Florida Governor Ron DeSantis speaks during 'The Florida Blueprint' event in New York on April 1.Kyle Mazza / Anadolu Agency via Getty Images file

Ron DeSantis receives warm welcome in Trump-friendly Ohio

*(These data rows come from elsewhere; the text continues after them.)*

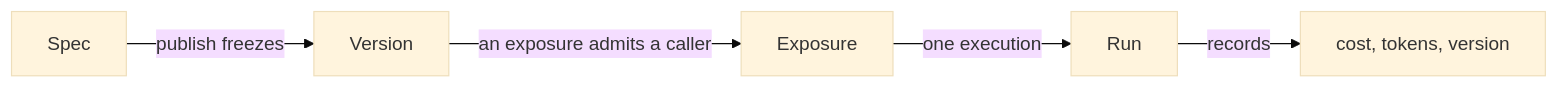
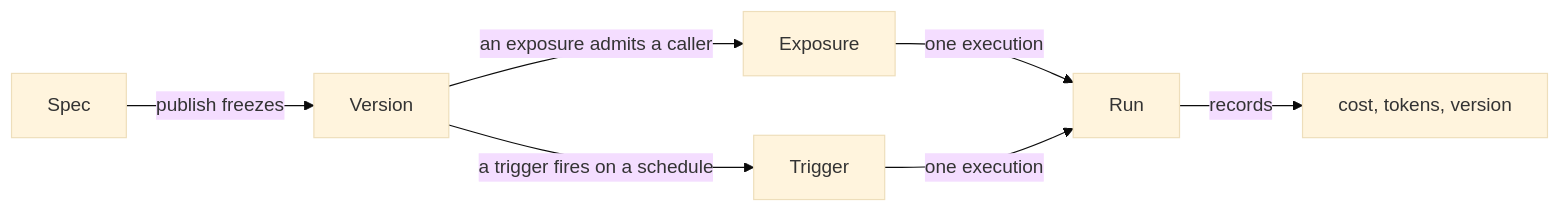
Before and after one commit to vstorm-co/agenticos: the diagram in docs/concepts.md, drawn with Mermaid (base theme). The commit also changed other lines of this file and 1 other file, not shown here.

````diff
--- a/docs/concepts.md
+++ b/docs/concepts.md
@@ -6,7 +6,9 @@
 ```mermaid
 graph LR
     S[Spec] -->|publish freezes| V[Version]
     V -->|an exposure admits a caller| E[Exposure]
+    V -->|a trigger fires on a schedule| T[Trigger]
     E -->|one execution| R[Run]
+    T -->|one execution| R
     R -->|records| C[cost, tokens, version]
 ```
````
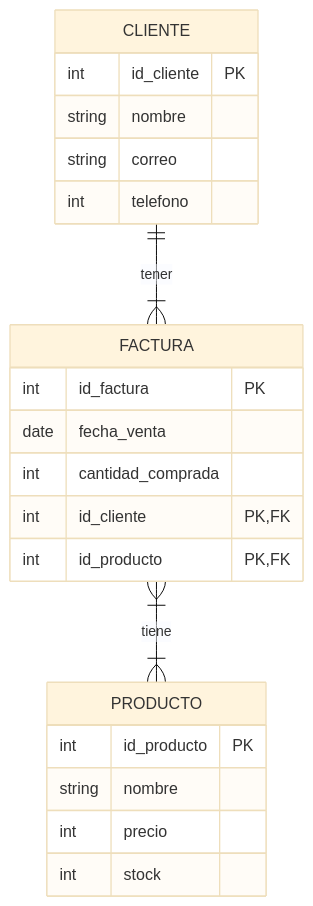
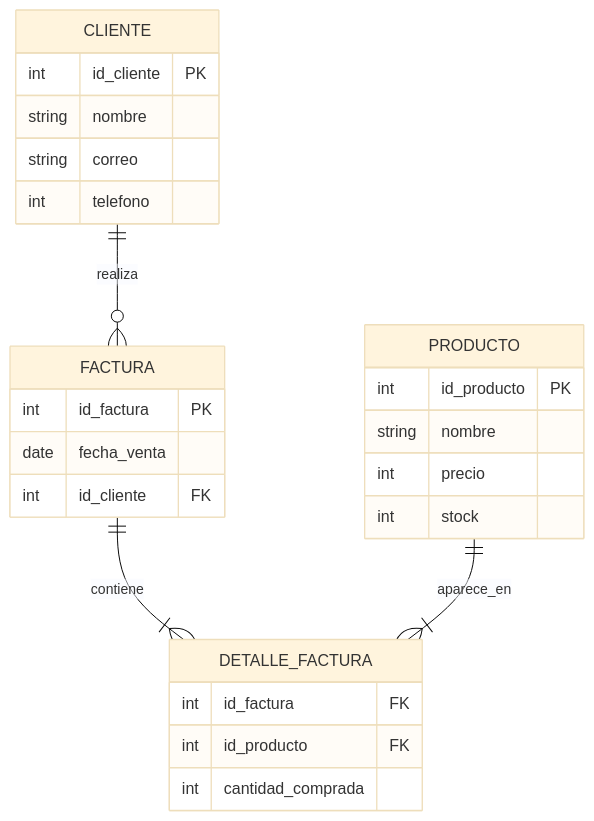
The second of 3 diagrams in readme.md (juliialzate/Diagramas-Entidad-Relaci-n), drawn with Mermaid (base theme) before and after one commit. The commit also changed other lines of this file, not shown here.

````diff
--- a/readme.md
+++ b/readme.md
@@ -37,28 +37,32 @@
 ```mermaid
 erDiagram
-	direction TB
-	PRODUCTO {
-		int id_producto PK ""  
-		string nombre  ""  
-		int precio  "" 
-    int stock
-	}
+    CLIENTE {
+        int id_cliente PK
+        string nombre
+        string correo
+        int telefono
+    }
 
-	CLIENTE {
-		int id_cliente PK ""  
-		string nombre  ""  
-		string correo  ""  
-		int telefono  ""  
-	}
+    FACTURA {
+        int id_factura PK
+        date fecha_venta
+        int id_cliente FK
+    }
 
-	FACTURA {
-		int id_factura PK ""  
-		date fecha_venta  ""  
-		int cantidad_comprada ""  
-    int id_cliente PK, FK
-    int id_producto PK, FK
-	}
+    PRODUCTO {
+        int id_producto PK
+        string nombre
+        int precio
+        int stock
+    }
 
-    CLIENTE ||--|{ FACTURA : tener
-    FACTURA }|--|{ PRODUCTO : tiene 
+    DETALLE_FACTURA {
+        int id_factura  FK
+        int id_producto  FK
+        int cantidad_comprada
+    }
+
+    CLIENTE ||--o{ FACTURA : realiza
+    FACTURA ||--|{ DETALLE_FACTURA : contiene
+    PRODUCTO ||--|{ DETALLE_FACTURA : aparece_en
 ```   
````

Several attendees — including past Trump supporters and allies — expressed reservations about the former president's 2024 campaign.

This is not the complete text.